…𝘽𝙝𝙪𝙩𝙖𝙣 𝙝𝙖𝙨 𝙘𝙤𝙢𝙚 𝙛𝙖𝙧 𝙞𝙣 𝙬𝙖𝙨𝙩𝙚 𝙢𝙖𝙣𝙖𝙜𝙚𝙢𝙚𝙣𝙩. 𝙉𝙤𝙬, 𝙩𝙝𝙚 𝙨𝙮𝙨𝙩𝙚𝙢 𝙢𝙖𝙠𝙚𝙨 𝙚𝙫𝙚𝙧𝙮 𝙘𝙞𝙩𝙞𝙯𝙚𝙣 𝙧𝙚𝙨𝙥𝙤𝙣𝙨𝙞𝙗𝙡𝙚 𝙛𝙤𝙧 𝙩𝙝𝙚𝙞𝙧 𝙤𝙬𝙣 𝙬𝙖𝙨𝙩𝙚.
By Susmika Subba
In an unwavering commitment to sustainability, Bhutan has emerged as a beacon for innovative waste management practices, serving as a model for nations striving to address environmental concerns. The country’s waste management system combines inventive approaches with active community involvement, presenting a noteworthy framework for effective waste solutions.
In Thimphu, waste management operates through a system of outsourcing waste collection and disposal services to competent private contractors. The responsibilities encompass overseeing landfill operations, managing solid waste contracts, enforcing national waste management regulations, and fostering public education on effective waste management practices.
Sangay, a Thimphu resident, expressed her perspective on Bhutan’s waste management evolution, stating, “Bhutan has come far in waste management. Now the system makes every citizen responsible for their own waste.”
Chimi Dema, a Desuung, expressed her perspective on waste management, emphasizing its pivotal role in environmental conservation. She said, “Recognizing the significance of waste management, I believe it is a crucial aspect. The importance of waste management is evident, given that it is a topic covered in the recent 2023 RCSC question paper. Waste management plays an important role, affecting the environment, water bodies, atmosphere, and people’s lives.”
Pema Lhamo, a housewife, highlighted the positive impact of awareness campaigns, stating, “With repeated information from the Thromde and all the promotion, I became informed about waste management and its related laws and regulations.”
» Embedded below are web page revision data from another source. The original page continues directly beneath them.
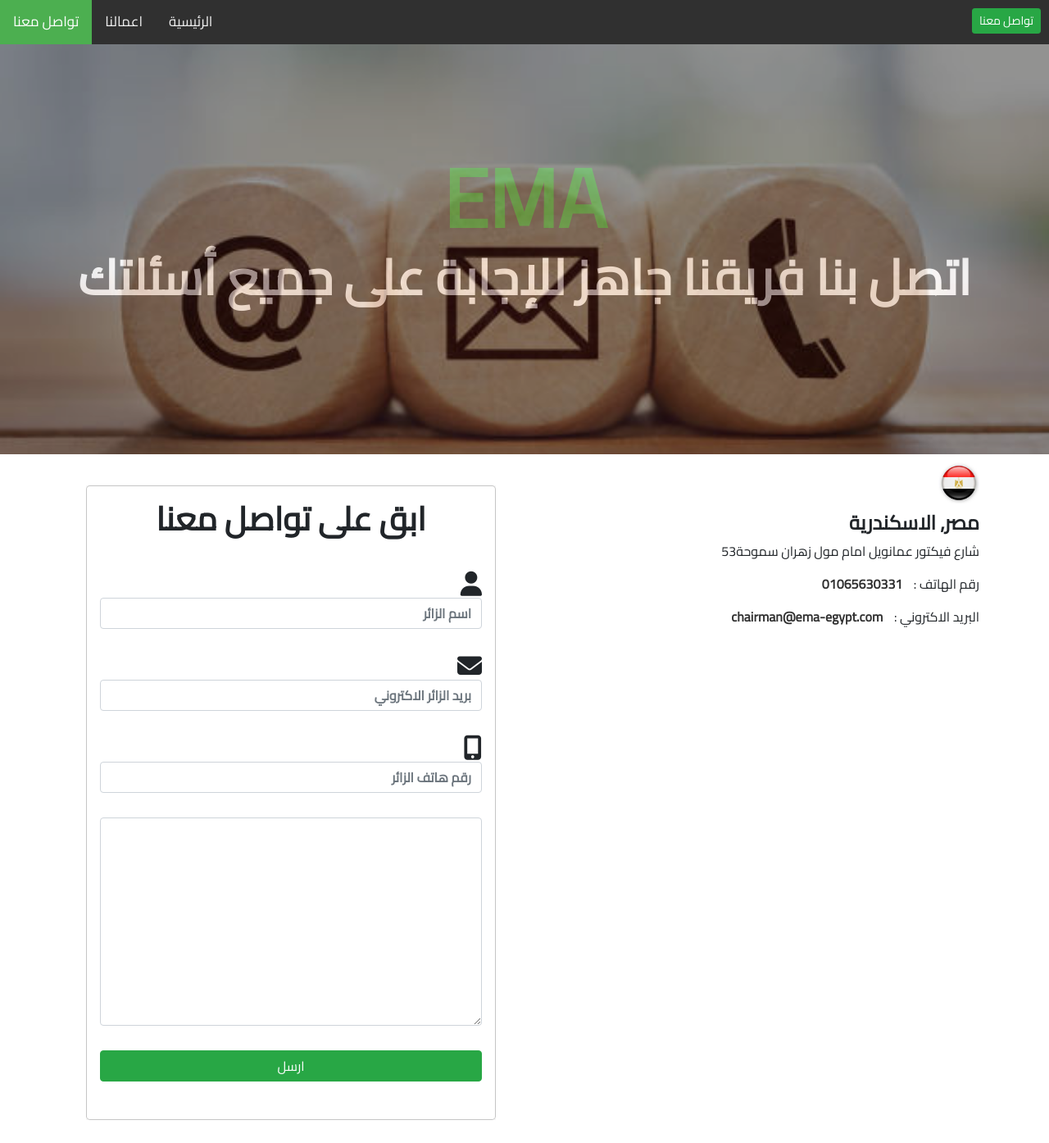
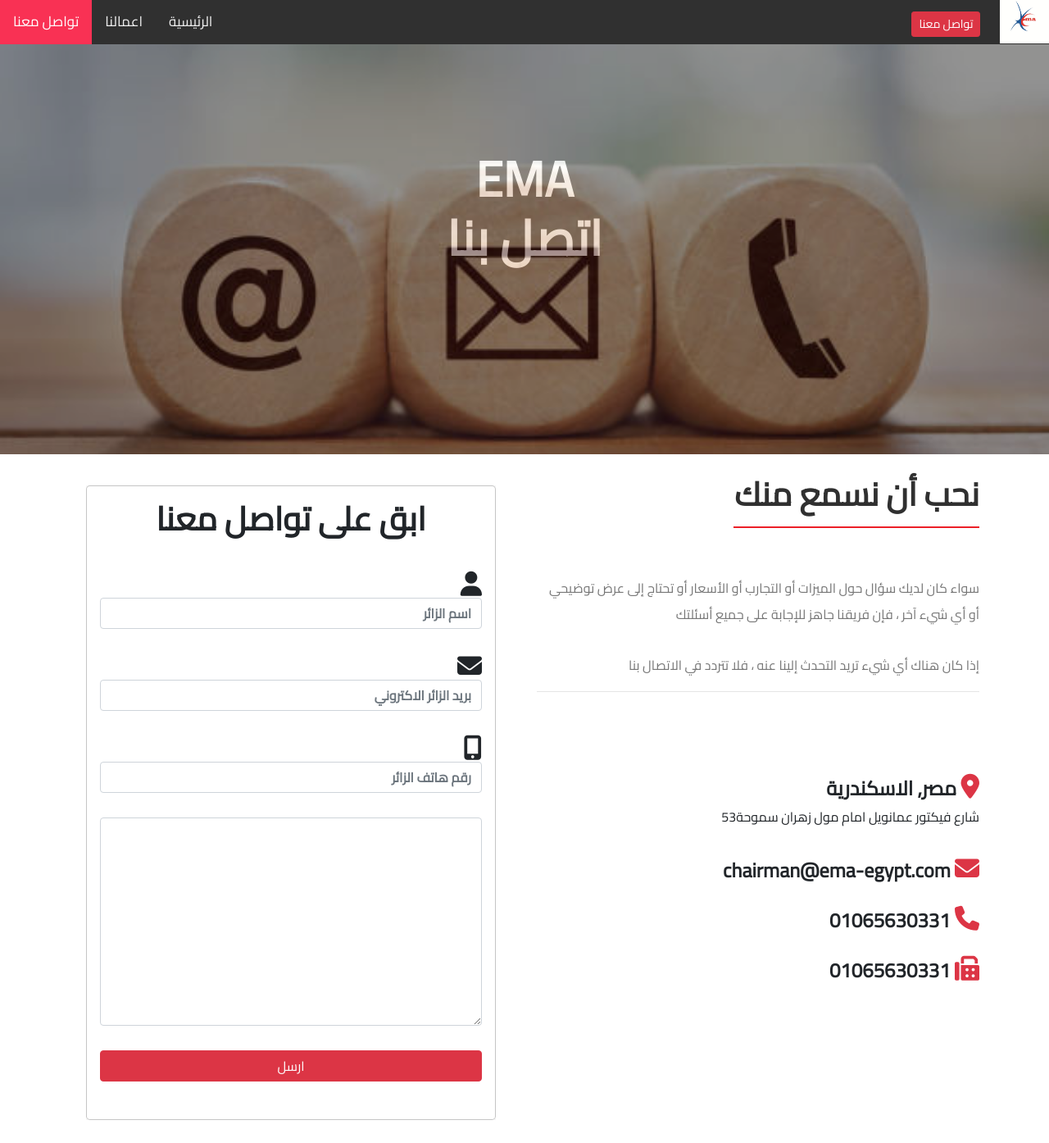
Before and after one commit to OmarShahen/EMA, a Flask app: template templates/تواصل-معنا.html in a window 1280 px wide. Shown: the whole page at 82% size. Run offline with Flask 2, Linux system fonts and the light colour scheme; the template is opened without the code that fills it, so the values that code supplies are empty; some libraries are stand-ins or nearby versions; some web fonts are replaced.

Commit message:
Added photo in navbar and finished contact us page

```diff
--- a/static/css/contact-us.css
+++ b/static/css/contact-us.css
@@ -52,3 +52,19 @@ span{
     font-size: 1em;
     color: #303030;
 }
+
+.main-headers h1{
+    padding-top: 15px;
+}
+
+.small-icons{
+    margin-top: 0;
+}
+
+.contact-us-info{
+    margin-top: 100px;
+}
+
+.contact-us-info div{
+    margin-bottom: 20px;
+}
--- a/static/css/index.css
+++ b/static/css/index.css
@@ -317,8 +317,9 @@ span{
     color: black;
 }
 
+
 .topnav a.active{
-    background-color: #4CAF50;
+    background-color: #F93154;
     color: white;
 }
 
@@ -360,7 +361,7 @@ span{
 }
 
 .contact-us-btn{
-    margin: 10px 10px 5px 0;
+    margin: 10px 20px 5px 0;
 }
 
 
--- a/templates/تواصل-معنا.html
+++ b/templates/تواصل-معنا.html
@@ -20,12 +20,13 @@
     <div class='topnav' id='myTopnav' style="position: relative;">
         <a href='#home' class="active">تواصل معنا</a>
         <a href='#home'>اعمالنا</a>
-        <a href='#home'>الرئيسية</a>
+        <a href='الصفحة-المقصودة.html'>الرئيسية</a>
 
         <a href='javascript:void(0);' class='icon' onclick="myFunction()">
             <i class='fa fa-bars'></i>
         </a>
-        <button class='btn btn-success btn-sm contact-us-btn' data-toggle="modal" data-target="#myModal" >تواصل معنا</button>
+        <button class='btn btn-danger btn-sm contact-us-btn' data-toggle="modal" data-target="#myModal" >تواصل معنا</button>
+        <img src="/static/photos/EMA logo.jpg"style="width: 60px;height: 53.44px;">
     </div >
     <div class="modal" id="myModal">
         <div class="modal-dialog">
@@ -68,7 +69,7 @@
                             </textarea>
                         </div>
                         <div style="text-align: left;">
-                            <input type="submit" class="btn btn-success" value="Submit">
+                            <input type="submit" class="btn btn-danger" value="Submit">
                         </div>
                     </form>
                 </div>
@@ -82,7 +83,7 @@
         <div class='shaded-div'>
 
             <h1 class='main-title'>
-                <strong>EMA</strong><br>اتصل بنا فريقنا جاهز للإجابة على جميع أسئلتك
+                EMA<br>اتصل بنا
 
             </h1>
         </div>
@@ -119,7 +120,7 @@
                                         </textarea>
                                     </div>
                                     <div class="form-group">
-                                        <input type="submit" class="btn btn-success" style="width: 100%;" value="ارسل">
+                                        <input type="submit" class="btn btn-danger" style="width: 100%;" value="ارسل">
                                     </div>
                                 </form>
                             </div>
@@ -129,35 +130,56 @@
             </div>
 
             <div class="col-sm-12 col-md-6">
-
-                <!--<h3 style="font-size: 40px;font-weight: bold;">
-                    موقع المكتب
-                </h3>-->
-                <div>
-                    <img class="egypt-flag" src="/static/photos/egypt-flag-vector-round-icon-egypt-flag-vector-round-icon-illustration-105667322.jpg">
-
-                    <h4 style="font-weight: bold;">
-                        مصر, الاسكندرية
-                    </h4>
+                <div class='main-headers small-icons'>
+                    <h1 style="text-align: right;">
+                         نحب أن نسمع منك
+                    </h1>
+                    <div class="short-line-long"></div>
                     <p>
-                        شارع فيكتور عمانويل امام مول زهران سموحة53
+                        سواء كان لديك سؤال حول الميزات أو التجارب أو الأسعار أو تحتاج إلى عرض توضيحي أو أي شيء آخر ، فإن فريقنا جاهز للإجابة على جميع أسئلتك
                     </p>
                     <p>
+                        إذا كان هناك أي شيء تريد التحدث إلينا عنه ، فلا تتردد في الاتصال بنا
+                    </p>
+                </div>
+                <hr>
+                <div class="contact-us-info">
+                    <div class="row"><!--
+                        <div class="col-sm-12">
+                            <img class="egypt-flag" src="/static/photos/egypt-flag-vector-round-icon-egypt-flag-vector-round-icon-illustration-105667322.jpg">
+                        </div>-->
 
-                        رقم الهاتف
-                        :
-                        <span>
+                        <div class="col-lg-12">
+
+                            <h4 style="font-weight: bold;">
+
+                                مصر, الاسكندرية
+                                <i class="fas fa-map-marker-alt text-danger" style="font-size: 30px;"></i>
+                            </h4>
+                            <p>
+                                شارع فيكتور عمانويل امام مول زهران سموحة53
+                            </p>
+                        </div>
+                        <div class="col-lg-12">
+                            <h4 style="font-weight: bold;">
+                                chairman@ema-egypt.com
+                            <i class="fa fa-envelope text-danger" style="font-size: 30px;"></i>
+                            </h4>
+                        </div>
+                        <div class="col-lg-12">
+                            <h4 style="font-weight: bold;">
                             01065630331
-                        </span>
-                    </p>
-                    <p>
-                        <span>
-                            chairman@ema-egypt.com
-                        </span>
-                        :
-                        البريد الاكتروني
+                            <i class="fa fa-phone text-danger" style="font-size: 30px;"></i>
+                            </h4>
+                        </div>
+                        <div class="col-lg-12">
+                            <h4 style="font-weight: bold;">
+                            01065630331
+                            <i class="fa fa-fax text-danger" style="font-size: 30px;"></i>
+                            </h4>
+                        </div>
+                    </div>
 
-                    </p>
                 </div>
                 </div>
             </div>
```
Also changed, not shown: templates/الصفحة-المقصودة.html (+4 -3 lines).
The current waste collection contract offers four waste collection days per week in Thimphu City, with a distinction between dry and wet waste collection days. However, there are variations in frequency, with some areas experiencing collections five times a week.
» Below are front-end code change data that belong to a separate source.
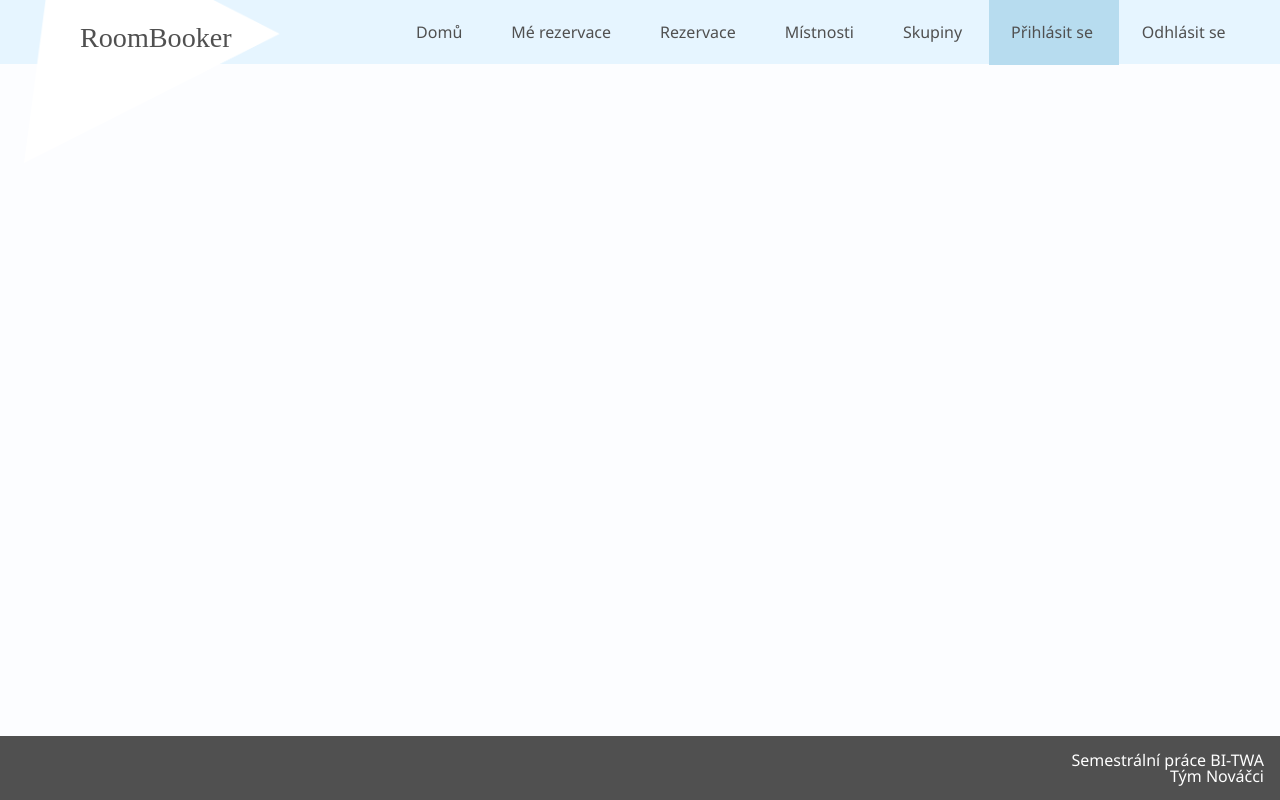
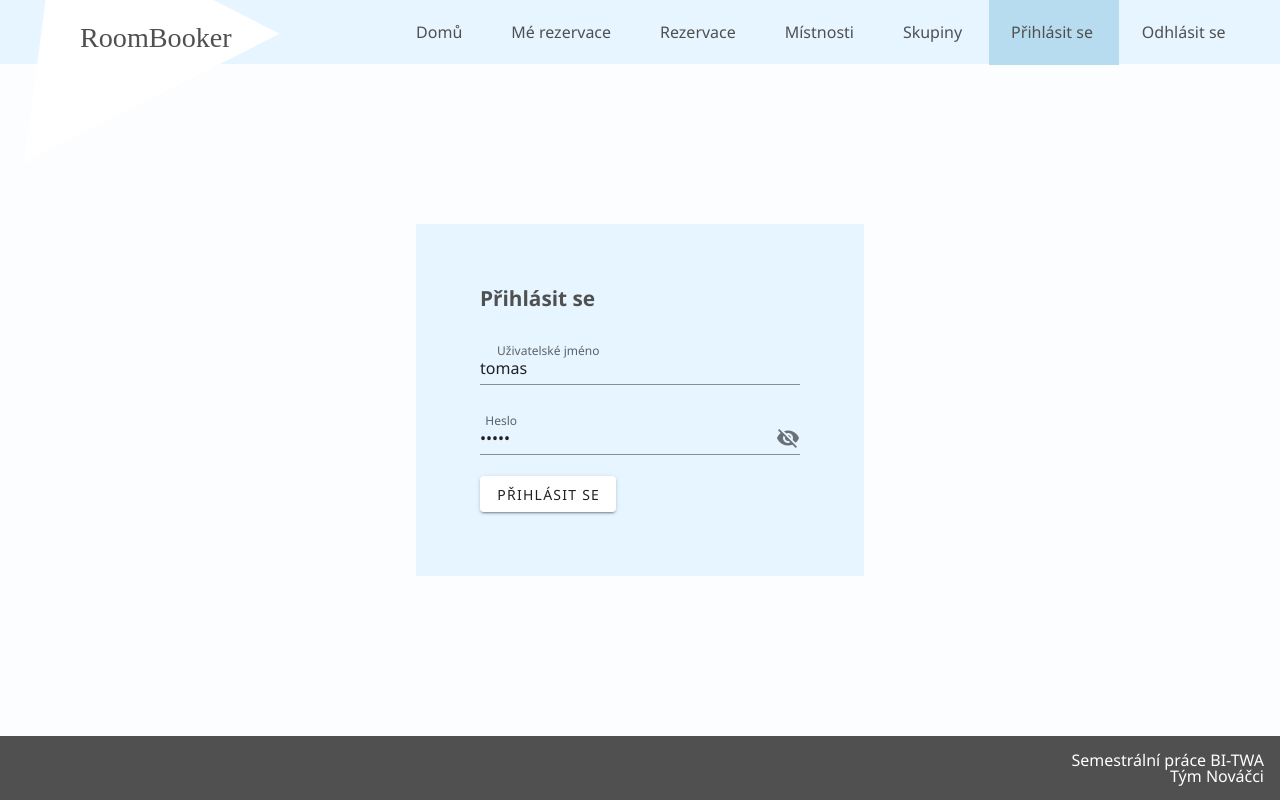
Before and after one commit to schorovajani/ctu_roombooker, a Nuxt app in the folder frontend/: page /login in a window 1280 px wide. Built offline with nearby package versions, Linux system fonts and the light colour scheme; a web font is replaced by a local one.

Commit message:
Test login with Nuxt Auth

```diff
--- a/frontend/nuxt.config.js
+++ b/frontend/nuxt.config.js
@@ -36,10 +36,39 @@ export default {
   modules: [
     // https://go.nuxtjs.dev/axios
     '@nuxtjs/axios',
+    '@nuxtjs/auth-next',
   ],
 
   // Axios module configuration: https://go.nuxtjs.dev/config-axios
-  axios: {},
+  axios: {
+    baseURL: 'http://127.0.0.1:8000',
+    credentials: true,
+    withCredentials: true,
+  },
+
+  auth: {
+    strategies: {
+      cookie: {
+        cookie: {
+          name: 'token',
+        },
+        token: {
+          required: false,
+          type: false,
+        },
+        endpoints: {
+          login: {
+            url: 'http://127.0.0.1:8000/api/login',
+            method: 'post',
+            withCredentials: true,
+          },
+          user: false,
+        },
+      },
+    },
+    localStorage: false,
+    cookie: true,
+  },
 
   // Vuetify module configuration: https://go.nuxtjs.dev/config-vuetify
   vuetify: {
--- a/frontend/package.json
+++ b/frontend/package.json
@@ -9,6 +9,7 @@
     "generate": "nuxt generate"
   },
   "dependencies": {
+    "@nuxtjs/auth-next": "5.0.0-1640566195.af3e3e1",
     "@nuxtjs/axios": "^5.13.6",
     "core-js": "^3.15.1",
     "nuxt": "^2.15.7",
--- /dev/null
+++ b/frontend/pages/login/index.vue
@@ -0,0 +1,75 @@
+<template>
+  <section>
+    <h2>Přihlásit se</h2>
+    <v-form ref="loginForm" v-model="valid">
+      <v-text-field
+        :rules="userRules"
+        v-model="username"
+        label="Uživatelské jméno"
+        required
+      ></v-text-field>
+      <v-text-field
+        :append-icon="show ? 'mdi-eye' : 'mdi-eye-off'"
+        :rules="passRules"
+        :type="show ? 'text' : 'password'"
+        label="Heslo"
+        v-model="password"
+        @click:append="show = !show"
+      ></v-text-field>
+      <v-btn color="#ffffff" @click="submit"> Přihlásit se </v-btn>
+    </v-form>
+    <p>{{ data }}</p>
+  </section>
+</template>
+
+<script>
+export default {
+  data() {
+    return {
+      valid: false,
+      username: 'tomas',
+      password: 'tomas',
+      show: false,
+      userRules: [(v) => !!v || 'Zadejte prosím uživatelské jméno'],
+      passRules: [(v) => !!v || 'Zadejte heslo'],
+      data: '',
+    }
+  },
+  methods: {
+    async submit() {
+      //await this.$auth.loginWith('cookie', {
+      //  data: {
+      //    username: this.username,
+      //    password: this.password,
+      //  },
+      //})
+
+      console.log(this.$auth.loggedIn)
+
+      // await this.$axios.$post(`${this.$axios.defaults.baseURL}/api/login`, {
+      //   username: this.username,
+      //   password: this.password,
+      // })
+      const response = await this.$axios.$get(
+        `${this.$axios.defaults.baseURL}/api/cannotBeAccessed`
+      )
+      this.data = response
+    },
+  },
+}
+</script>
+
+<style scoped>
+section {
+  width: 28rem;
+  margin: auto;
+  background-color: #e6f5ff;
+  padding: 4rem;
+}
+
+h2 {
+  margin-bottom: 2rem;
+  font-weight: 600;
+  font-size: 1.3rem;
+}
+</style>
--- /dev/null
+++ b/frontend/pages/requests/index.vue
@@ -0,0 +1,20 @@
+<template>
+  <div>
+    <h2>testing</h2>
+    <p>{{ response }}</p>
+  </div>
+</template>
+
+<script>
+export default {
+  async asyncData({ $axios }) {
+    const response = await $axios.$get(
+      `${$axios.defaults.baseURL}/api/canBeAccessed`
+    )
+    console.log(response)
+    return {
+      response,
+    }
+  },
+}
+</script>
--- /dev/null
+++ b/frontend/pages/requests/user/index.vue
@@ -0,0 +1,3 @@
+<template>
+  <h2>hi</h2>
+</template>
```
Also changed, not shown: frontend/store/index.js (added), 1 other file (tests, documents, lock files or other folders).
While there is positive feedback on the improvements in waste management, some residents believe there is room for enhancement. Kinga Dorji, working at a consultancy firm, pointed out areas with dumped waste, urging Thromde to show more interest in core city cleanliness. He said, “I believe there is still room for improvement in waste management, considering the numerous places where waste is dumped, often attracting stray dogs. Take, for instance, the grass area near the city bus parking- it’s filled with waste, and there seems to be little interest from Thromde in addressing the issue. This area is at the core of the city, and when visitors or people from other dzongkhags come, they observe such conditions and may judge the entire city. Therefore, I hope to see more enhancements around the central areas of the city.”
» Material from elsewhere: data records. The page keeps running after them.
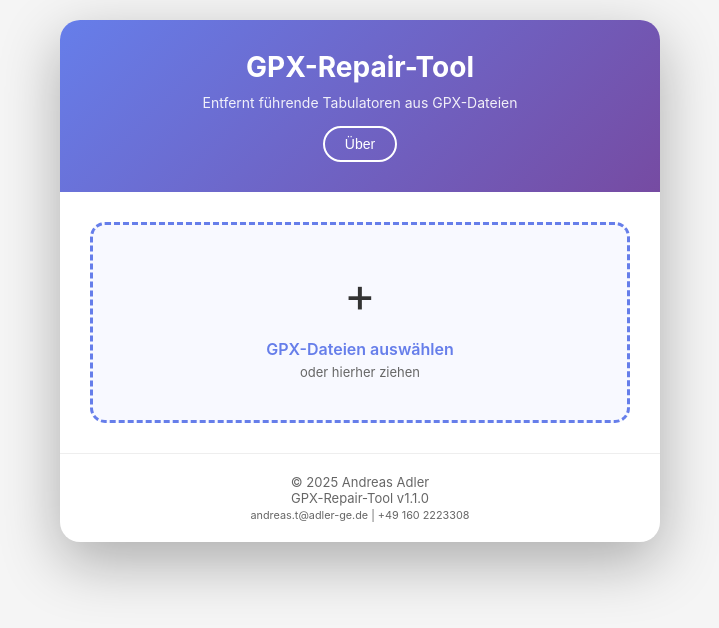
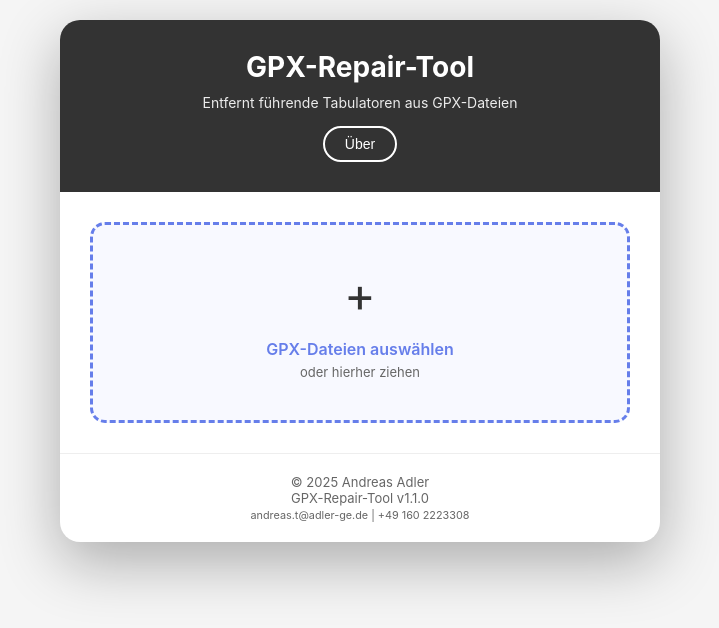
Before and after one commit to AndiA24/gpx-repair-tool, a plain HTML site: page index.html in a window 1280 px wide. Shown: the whole page, without its empty margins (280-999 px from the left). Drawn offline with Linux system fonts and the light colour scheme.

Commit message:
Layout überarbeitet

```diff
--- a/index.html
+++ b/index.html
@@ -35,7 +35,7 @@
         }
 
         .header {
-            background: linear-gradient(135deg, #667eea 0%, #764ba2 100%);
+            background: #333;
             color: white;
             padding: 30px;
             text-align: center;
```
Nima Dolma, a student at Khesar Gyalpo University of Medical Science (KGUMS), raised concerns about the lack of a strong waste management policy, citing instances of individuals disposing of waste in rivers at night. She said, “I maintain the view that our country lacks a robust waste management policy. Recently, I observed a couple disposing of waste into the river during the nighttime, thinking that no one would see them. This is not an isolated incident; when discussing it with my friends, they shared similar stories of witnessing such behavior. While Thromde has implemented various strategies and awareness campaigns, there are still individuals who pay little attention and choose to ignore the issue. More action may be needed to address such behaviors.”
In response to the mentioned concern, Thimphu Thromde said, “Thromde remains committed to spreading awareness about proper waste management, and this includes imposing penalties on those who violate regulations. Due to the vast area coverage, specific teams dedicated to enforcing waste disposal restrictions near rivers may not be in place. However, inspectors actively monitor designated zones within Thimphu Thromde, keeping a close eye on sites to address issues like illegal waste dumping and burning.”
Thimphu Thromde acknowledged ongoing efforts to disseminate information, penalize defaulters, and monitor waste disposal activities. Thimphu Thromde emphasized ongoing efforts to enforce waste management regulations, with sanitary inspectors monitoring and penalizing defaulters. The use of the Zero Waste App facilitates penalties according to the Waste Management Act and Regulation. Thimphu Thromde promotes waste segregation into wet and dry categories, encouraging further segregation at waste drop-off centers. Future projects include outsourcing the Materials Recovery Facility (MRF) in Taba to reduce stress on the landfill by promoting recycling and material recovery.